• **Instructions to follow**
Would you copy each line of the records that includes the word "frdecay"?

(Excerpts from a dataset)
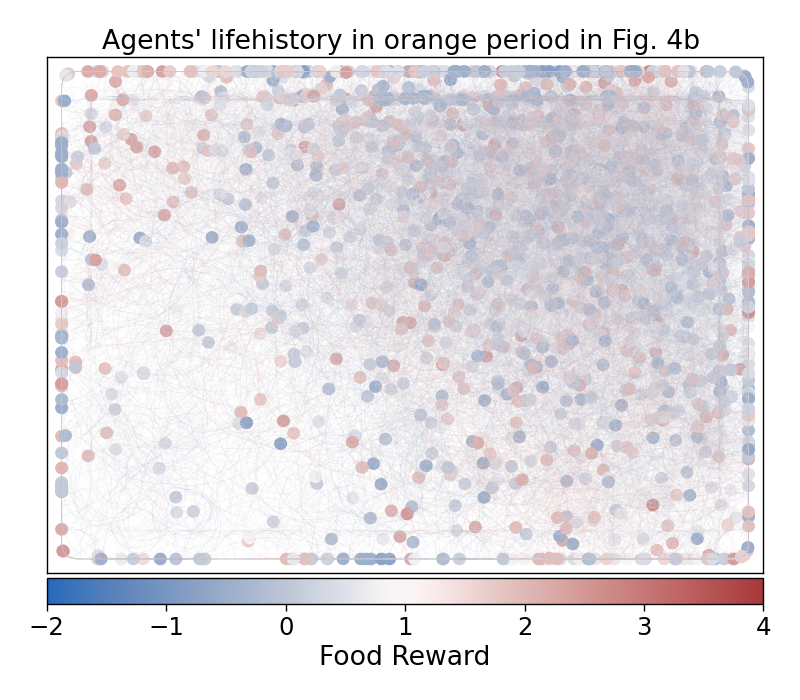
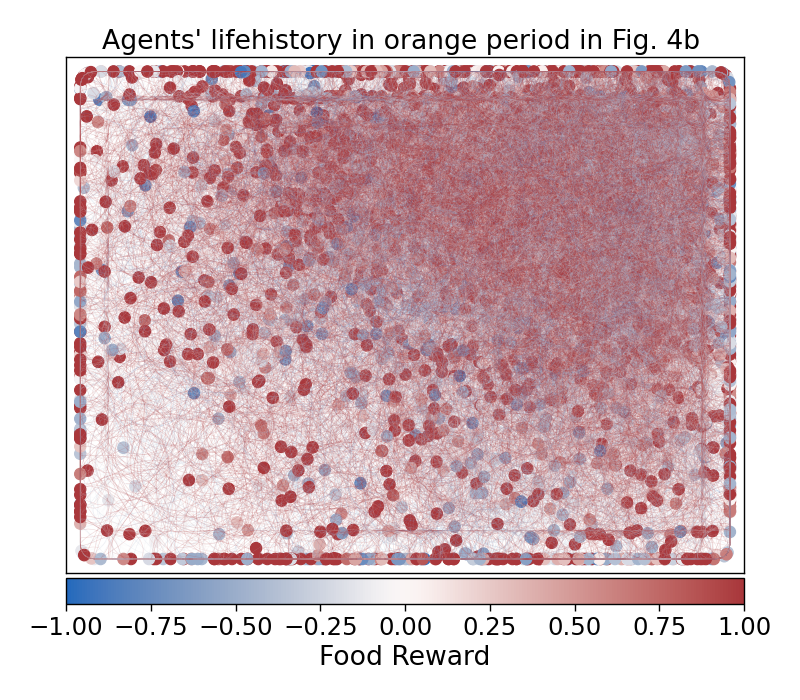
figures

diff --git a/src/body.tex b/src/body.tex
@@ -213,40 +213,50 @@ We show the pseudocode of our entire simulation procedure in \cref{alg:reward-ev
 \section{Results}
 
 \begin{figure}[t]
-  \begin{subfigure}[t]{7.5cm}
+  \begin{subfigure}[t]{5cm}
     \centering
-    \includegraphics[width=7.5cm]{baseline.png}
-    \subcaption{Evolved rewards in the baseline environment.}\label{subfigure:bl}
+    \includegraphics[width=5cm]{baseline.png}
+    \subcaption{Evolved rewards.}\label{subfigure:bl}
   \end{subfigure}
-  \begin{subfigure}[t]{7.5cm}
+  \begin{subfigure}[t]{5cm}
     \centering
-    \includegraphics[width=7.5cm]{seed5-frdecay.png}
-    \subcaption{A case study for decreasing food reward.}\label{subfigure:s5cs}
+    \includegraphics[width=5cm]{seed5-frdecay.png}
+    \subcaption{Decreasing food reward.}\label{subfigure:s5}
+  \end{subfigure}
+  \begin{subfigure}[t]{5cm}
+    \centering
+    \includegraphics[width=5cm]{seed2-frstable.png}
+    \subcaption{Stable food reward.}\label{subfigure:s2}
   \end{subfigure}
   \caption{
-    In the left figure, the X-axis shows the birth time of each agent, and the y-axis shows the value of rewards for food, agent, wall, and action from top to bottom. The difference in colors and shapes of dots corresponds to the difference in the random seed. The right figure colarized the reward weights per food reward in case the food reward decreases. We selected the run with seed $5$ from \num{4e6} to \num{9e6} steps for this purpose.
+    In the left figure, the X-axis shows the birth time of each agent, and the y-axis shows the value of rewards for food, agent, wall, and action from top to bottom. The difference in colors and shapes of dots corresponds to the difference in the random seed. In the center and right figures, reward weights are colorized per food reward weight. The center figure shows the case where food reward decreases (seed $5$), and the right figure shows one with stable food reward,  from \num{4e6} to \num{9e6} steps.
   }\label{figure:baseline-result}
 \end{figure}
 
-As a baseline environment, we use the setting where food is always regenerated in the upper right of the room, as the left figure in \Cref{figure:env} shows. In this environment, we tuned environmental parameters (e.g., maximum number of foods and growth rate) to stabilize the population around $100$. We show all environmental parameters in \cref{ap:param}. All experiments start with $50$ agents that have energy level $40.0$ and randomly initialized reward weights. We conducted \num{1e7} step of the simulation, resulting in 10 \todo{actual number} generations, which takes $14\sim16$ hours on NVIDIA P100 GPUs.
+As a baseline environment, we use the setting where food is always regenerated in the upper right of the room, as the left figure in \Cref{figure:env} shows. In this environment, we tuned environmental parameters (e.g., maximum number of foods and growth rate) to stabilize the population around $100$. We show all environmental parameters in \cref{ap:param}. All experiments start with $50$ agents that have energy level $40.0$ and randomly initialized reward weights. We conducted \num{1e7} step of the simulation, resulting from $300$ to $400$ generations, which takes $14\sim16$ hours on NVIDIA P100 GPUs.
 
 \Cref{subfigure:bl} shows the evolved reward weights with 5 random seeds in the baseline environment. Surprisingly, the food reward weight is only stable positive for one random seed. It unstably goes up and down or stays negative in one random seed. On the contrary, reward weights for colliding with walls and other agents are stably negative, which is reasonable because sticking around walls is not good for foraging, and sticking to other agents might reduce the chance of making a child. The reward weight for action tends to be positive. This contradicts our expectations that it would evolve to negative like fatigue.
+
+To investigate the reason why the evolution of food reward can be unstable, we closely look at our simulation run with seed $5$, where food reward decreases. \Cref{subfigure:s5cs} shows the scatter plot of reward weights in this run from \num{4e6} to \num{9e6} steps, where blue color indicates smaller food rewards and red color indicates larger. We can see a tendency that agents with lower food rewards tend to have higher wall and action rewards, which is reasonable because both sticking around walls and just moving can help foraging. On the contrary, we can see two different modes in agent and action rewards. In the medium of \cref{subfigure:s5} (between \num{6e6} and \num{7e6} steps), agents with smaller rewards tend to have smaller negative rewards for colliding with agent, while they tend to have larger agent rewards later. On the contrary, in the case where the food reward remains stable (seed $2$), the magnitude of other collision rewards (agent and wall) is relatively small, and they don't look have large effect. The reward for action increases over the course of evolution, which might help foraging with food rewards.
 
 \begin{figure}[t]
   \begin{subfigure}[t]{7cm}
     \centering
     \includegraphics[width=7cm]{seed5-lh-orange.png}
+    \subcaption{A case study for decreasing food reward.}\label{subfigure:s5lh}
   \end{subfigure}
   \begin{subfigure}[t]{7cm}
     \centering
-    \includegraphics[width=7cm]{seed5-lh-green.png}
+    \includegraphics[width=7cm]{seed2-lh-orange.png}
+    \subcaption{A case study for decreasing food reward.}\label{subfigure:s2lh}
   \end{subfigure}
   \caption{
-    Agent's life history corresponding to \cref{subfigure:s5cs}. The left figure corresponds to the period filled with orange and \texttt{/}, and the right figure corresponds to the period filled with green and \texttt{\textbackslash}. Lines show trajectories of agents, colored by their food reward weight. Dots show places where agents made a child.
+    Agent's life history. The left figure corresponds to the period filled with orange in \cref{subfigure:s5}, and the right figure corresponds to the period filled with orange in \cref{subfigure:s2}. Lines show trajectories of agents, and dots show places where agents made a child. Colors correspond to negative and positive food rewards.
   }\label{figure:s5-lh}
 \end{figure}
 
-To investigate the reason why the evolution of food reward can be unstable, we closely look at our simulation run with seed $5$, where food reward decreases. \Cref{subfigure:s5cs} shows the scatter plot of reward weights in this run from \num{4e6} to \num{9e6} steps, where blue color indicates smaller food rewards and red color indicates larger. We can see a tendency that agents with lower food rewards tend to have higher wall and action rewards, which is reasonable because both sticking around walls and just moving can help foraging. On the contrary, we can see two different modes in agent and action rewards. In the medium of \cref{subfigure:s5cs} (between \num{6e6} and \num{7e6} steps), agents with smaller rewards tend to have smaller negative rewards for colliding with agent, while they tend to have larger agent rewards later. To investigate the reason why food reward decreases more, we focus on the period we filled orange and green in the first row of \cref{subfigure:s5cs}, where both negative and positive food rewards coexist. We plot life history of agents in these period in \cref{figure:s5-lh}, where thin lines show the agents' trajectories, dots show places where agents got child, and different colors corresponds to the value of food rewards. In both figures, we can see that agents trajectories are concentrated around the food location, but places where agents got child are more distributed because of the environmental constraint that it's difficult to make a child in a crowded area. Here, we don't see significant differences in trajectory or birth location in either case. In the figure on the left, the locations where agents with high food rewards gave birth are often a bit distant from the top right corner of the figure where the food is located. We suspect that this is because the food location is too crowded, and this is the reason why large negative agent reward started to evolve in this situation. Keeping distance from another agents is beneficial to get more opportunity to get children. Interestingly, we can't see this tendency in the right figure, because overconcentration of populations is suppressed by agents with negative food rewards, although they still tend to gather around the food location thanks to the positive rewards for colliding with another agent.
+To investigate the difference in two cases, we focus on the period we filled orange in the first row of \cref{subfigure:s5} and \cref{subfigure:s2}, where both negative and positive food rewards coexist. We plot life history of agents in these period in \cref{figure:s5-lh}, where thin lines show the agents' trajectories, dots show places where agents got child, and different colors corresponds to the value of food rewards. In both figures, we can see that agents trajectories are concentrated around the food location, but places where agents got child are more distributed because of the environmental constraint that it's difficult to make a child in a crowded area.
+Alghouth we don't see significant differences in agents' trajectories, we can see a tendency that agents with negative food rewards are distributed more distant from the food rewards because of the smaller negative food reward in \cref{subfigure:s2lh}. On the contrary, we guess that relatively larger negative food rewards in \cref{subfigure:s5lh} are not very harmful, especially with stronger rewards for collision with agents and walls
 
 %   \textbf{Right:} Evolved rewards in multiple settings, including the baseline environment. Each line shows the reward weight averaged over all agents alive at that time. Different colors indicate different settings.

• **Reply to the exercise**
-    \includegraphics[width=7.5cm]{seed5-frdecay.png}
+    \includegraphics[width=5cm]{seed5-frdecay.png}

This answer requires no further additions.